“We have to move toward a more fair and equitable way of funding our schools,” Evers said in a video released by DPI Tuesday afternoon. “We’re going to be focusing on empowering innovation and opportunity across the state of Wisconsin, as well as working to provide resources to our kids that struggle the most.”
General state support for Wisconsin’s public schools has decreased over the last decade. Evers wants to reverse that trend with a slight funding boost in 2017 – 2.7 percent – followed by an additional 5.4 percent increase the following year.
In total, DPI is requesting an additional $707 million for schools over the next two years. This would guarantee a minimum of $3,000 to support each student.
What’s more, Evers’ reform proposal changes the way Wisconsin distributes additional money to account for families’ ability to pay.
This would mean for the first time incorporating a “poverty factor” into aid calculations. A district’s cut of the pie would be weighted based on the number of students it serves who live in poverty or foster care, and learn English as a second language.
DPI says this kind of change would protect rural districts, as well as districts with declining enrollment – like Milwaukee. MPS, the state’s largest urban district, has lost approximately 1,000 students per year in the last decade, due in part to a thriving school choice program.
DPI estimates roughly 94 percent of state school districts would receive more state funding under this proposal. This could also lower districts’ need to seek additional money through referendum or property tax levies.

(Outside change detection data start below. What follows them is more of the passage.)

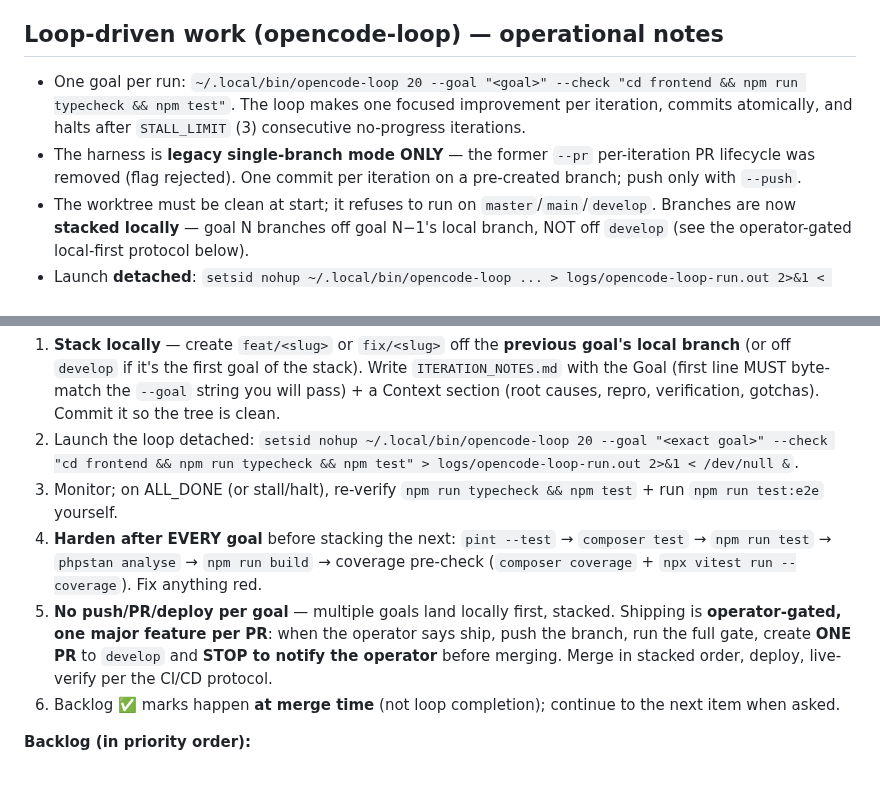
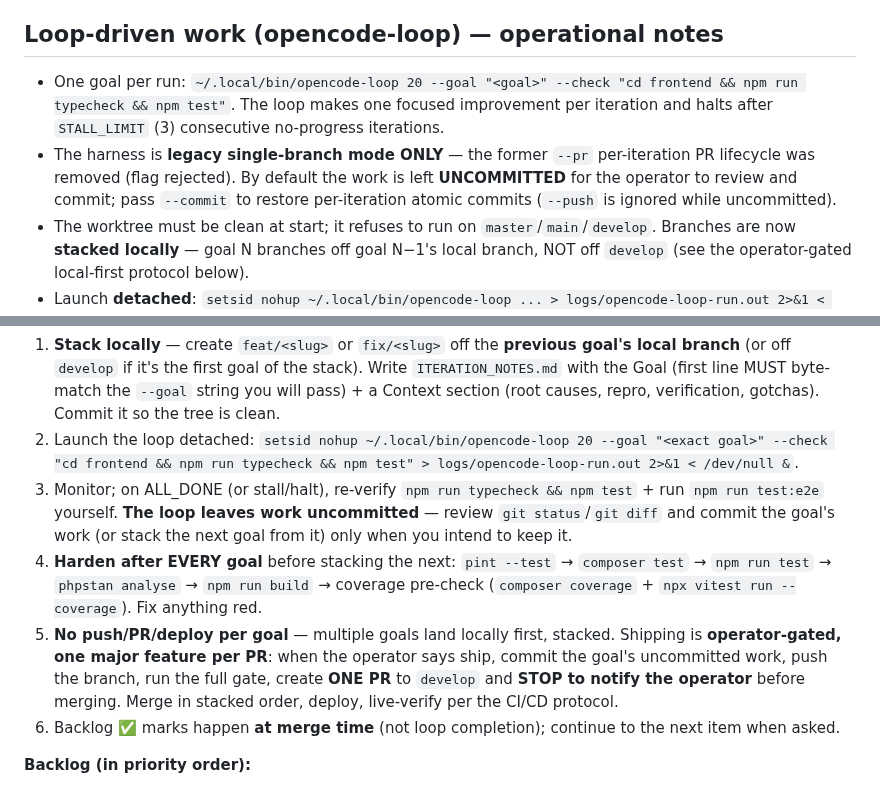
Before and after one commit to alaw989/vp-whiteboard, a Markdown page: AGENTS.md, 2 parts joined by grey strips. Drawn GitHub-style.

Commit message:
docs: loop leaves work uncommitted by default; --commit opts back in

```diff
--- a/AGENTS.md
+++ b/AGENTS.md
@@ -185,8 +185,8 @@ Every change ships through this exact pipeline. Run tests locally before submitt
 
 ## Loop-driven work (opencode-loop) — operational notes
 
-- One goal per run: `~/.local/bin/opencode-loop 20 --goal "<goal>" --check "cd frontend && npm run typecheck && npm test"`. The loop makes one focused improvement per iteration, commits atomically, and halts after `STALL_LIMIT` (3) consecutive no-progress iterations.
-- The harness is **legacy single-branch mode ONLY** — the former `--pr` per-iteration PR lifecycle was removed (flag rejected). One commit per iteration on a pre-created branch; push only with `--push`.
+- One goal per run: `~/.local/bin/opencode-loop 20 --goal "<goal>" --check "cd frontend && npm run typecheck && npm test"`. The loop makes one focused improvement per iteration and halts after `STALL_LIMIT` (3) consecutive no-progress iterations.
+- The harness is **legacy single-branch mode ONLY** — the former `--pr` per-iteration PR lifecycle was removed (flag rejected). By default the work is left **UNCOMMITTED** for the operator to review and commit; pass `--commit` to restore per-iteration atomic commits (`--push` is ignored while uncommitted).
 - The worktree must be clean at start; it refuses to run on `master`/`main`/`develop`. Branches are now **stacked locally** — goal N branches off goal N−1's local branch, NOT off `develop` (see the operator-gated local-first protocol below).
 - Launch **detached**: `setsid nohup ~/.local/bin/opencode-loop ... > logs/opencode-loop-run.out 2>&1 < /dev/null &`. A plain `&` job dies if the launching shell's process group is reaped (e.g. a monitoring command hitting its timeout). Never `pkill -f "opencode-loop"` or `pkill -f "server/ws-server.js"` broadly — the pattern matches the invoking shell itself.
 - The `--check` runs from the repo root (harness fixed Aug 2026) and writes to `logs/opencode-loop-*/iter-N.check.log`. A failed check is a real gate — do NOT ship a stalled iteration without re-running the check yourself.
@@ -199,9 +199,9 @@ Every change ships through this exact pipeline. Run tests locally before submitt
 
 1. **Stack locally** — create `feat/<slug>` or `fix/<slug>` off the **previous goal's local branch** (or off `develop` if it's the first goal of the stack). Write `ITERATION_NOTES.md` with the Goal (first line MUST byte-match the `--goal` string you will pass) + a Context section (root causes, repro, verification, gotchas). Commit it so the tree is clean.
 2. Launch the loop detached: `setsid nohup ~/.local/bin/opencode-loop 20 --goal "<exact goal>" --check "cd frontend && npm run typecheck && npm test" > logs/opencode-loop-run.out 2>&1 < /dev/null &`.
-3. Monitor; on ALL_DONE (or stall/halt), re-verify `npm run typecheck && npm test` + run `npm run test:e2e` yourself.
+3. Monitor; on ALL_DONE (or stall/halt), re-verify `npm run typecheck && npm test` + run `npm run test:e2e` yourself. **The loop leaves work uncommitted** — review `git status`/`git diff` and commit the goal's work (or stack the next goal from it) only when you intend to keep it.
 4. **Harden after EVERY goal** before stacking the next: `pint --test` → `composer test` → `npm run test` → `phpstan analyse` → `npm run build` → coverage pre-check (`composer coverage` + `npx vitest run --coverage`). Fix anything red.
-5. **No push/PR/deploy per goal** — multiple goals land locally first, stacked. Shipping is **operator-gated, one major feature per PR**: when the operator says ship, push the branch, run the full gate, create **ONE PR** to `develop` and **STOP to notify the operator** before merging. Merge in stacked order, deploy, live-verify per the CI/CD protocol.
+5. **No push/PR/deploy per goal** — multiple goals land locally first, stacked. Shipping is **operator-gated, one major feature per PR**: when the operator says ship, commit the goal's uncommitted work, push the branch, run the full gate, create **ONE PR** to `develop` and **STOP to notify the operator** before merging. Merge in stacked order, deploy, live-verify per the CI/CD protocol.
 6. Backlog ✅ marks happen **at merge time** (not loop completion); continue to the next item when asked.
 
 **Backlog (in priority order):**
```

Within its budget request, DPI has also proposed funding increases for special education students and English learners. Additional priorities include supporting additional school-based mental health programming and summer school opportunities.